At the inaugural meeting of Virginia’s Joint Commission on Cannabis Oversight, lawmakers called for an earlier start to licensed sales of recreational marijuana. According to legislation passed in April, personal possession of cannabis became legal on July 1, but licensed sales of recreational marijuana don’t begin until 2024. That gap has some lawmakers concerned that they will confuse consumers and create a window of opportunity for illegal sales.
“People know it’s legal, and they probably think they can buy it legally. And it’s going to become more and more difficult to explain that to the general public,” said Democratic Delegate Paul Krizek. “We don’t want to facilitate an illegal market out there.”
The delay was designed to give regulators time to draft rules and issue licenses to adult-use cannabis businesses.
“We have legalized the use of marijuana, but we have not legalized the actual purchase of marijuana,” said Krizek. “What we need to do is get the safe sales of marijuana out there as soon as possible.”
One solution, offered by several lawmakers, is to allow the state’s existing medical marijuana dispensaries to sell recreational cannabis to all adults 21 and older. Current regulations allow medical marijuana dispensaries to serve only those patients who have registered with the state pharmacy board.
“Every other state that has legalized cannabis has leveraged their existing medical market to not just increase access but generate the tax revenue and funds for social equity priorities,” said Ngiste Abebe, the vice president of public policy at medical marijuana licensee Columbia Care.
Urging caution, other state legislators are concerned fast-tracking licensing could jeopardize Virginia’s social equity program before it gets started.
“A minority or woman is brought in, and a company says, ‘We’ll incubate you. You’re a partner.

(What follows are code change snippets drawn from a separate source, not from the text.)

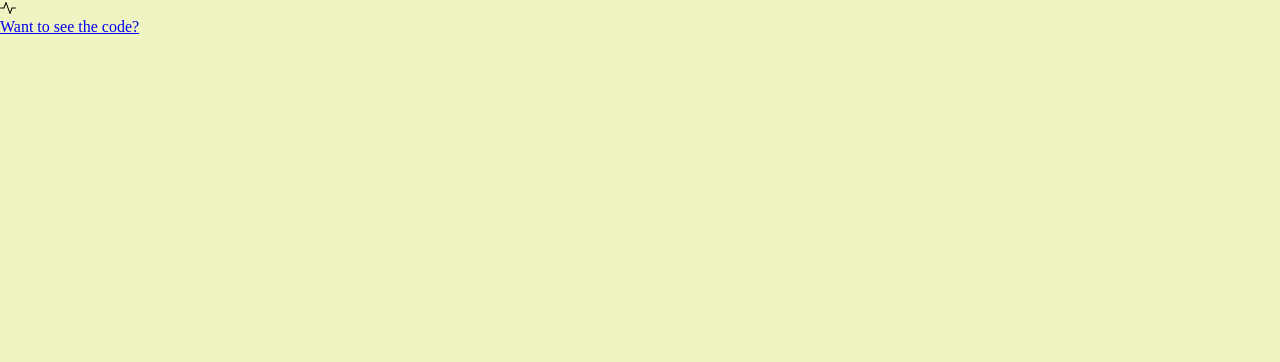
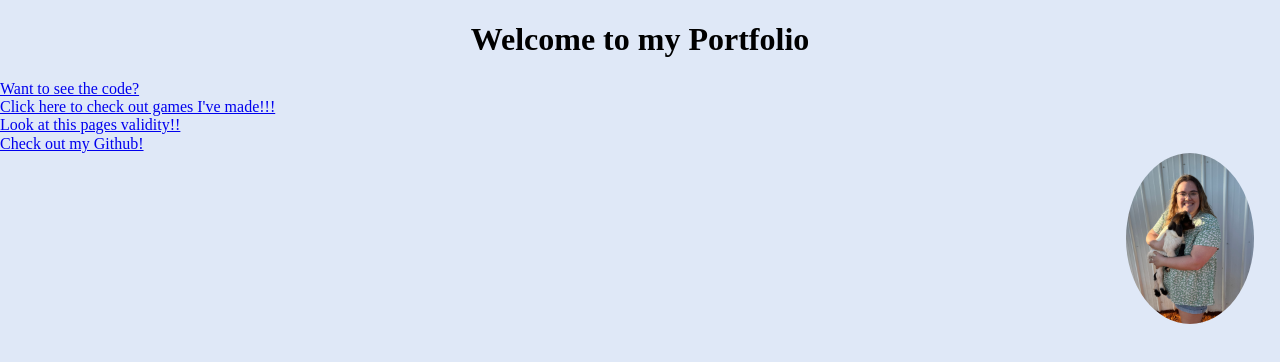
Before and after one commit to rachelhoneycutt/urban-octo-dollop-FOXTROT, a plain HTML site: page index.html in a window 1280 px wide. Drawn offline with nearby package versions, Linux system fonts and the light colour scheme.

Commit message:
Add files via upload

```diff
--- a/index.html
+++ b/index.html
@@ -11,13 +11,23 @@
         type="module"
         src="https://cdn.jsdelivr.net/gh/zerodevx/zero-md@2/dist/zero-md.min.js"
     ></script>
-    <i class="bi bi-activity"></i>
 </head>
 
 <body>
-    <div class="links">
-        <a href="https://github.com/rachelhoneycutt/urban-octo-dollop-FOXTROT">Want to see the code?</a>
-        <br>
+    <h1>Welcome to my Portfolio</h1>
+
+    <div class="container">
+        <div class="links">
+            <a href="https://github.com/rachelhoneycutt/urban-octo-dollop-FOXTROT">Want to see the code?</a>
+            <br>
+            <a href="file:///C:/Users/Rachel/Desktop/CIS-376/Echo/index.html">Click here to check out games I've made!!!</a>
+            <br>
+            <a href="https://validator.w3.org/nu/?doc=https%3A%2F%2Frachelhoneycutt.github.io%2Furban-octo-dollop-FOXTROT%2F" target="_blank">Look at this pages validity!!</a>
+            <br>
+            <a href="https://github.com/rachelhoneycutt">Check out my Github!</a>
+        </div>
+
+        <img src="me.jpeg" alt="My Picture">
     </div>
 
     <script src='https://cdnjs.cloudflare.com/ajax/libs/jquery/3.7.1/jquery.min.js'></script>
--- a/styles/style.css
+++ b/styles/style.css
@@ -1,3 +1,15 @@
 body {
-    background-color: #F0F4C3;
+    background-color: #dfe8f7;
 }
+
+img {
+	border-radius: 50%;
+	width: 10%;
+	height: auto;
+	margin-left: 88%;
+    margin-top: 0%;
+}
+
+h1 {
+    text-align: center;
+}
```
Also changed, not shown: me.jpeg (added).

Wink.’ Then they get access to a social equity license,” House Majority Leader Charniele Herring said. “If we go down that route, let’s really be careful, because we do not want to make the mistakes of the past, where it’s not in the spirit of what was intended.”
The proposal would require medical marijuana dispensaries that wish to serve adult-use customers to serve as a business incubator for five applicants that qualify for the state’s upcoming cannabis social equity program, which is designed to help ensure that members of communities most impacted by the failed War on Drugs have a path to business ownership in the legal market.
Chair of the joint oversight commission, Senator Adam Ebbin believes the matter is “an important issue to flag” for the next legislative session. “It’s worthy of this subcommittee to consider if it can be done while still ensuring robust participation by social equity applicants,” he said.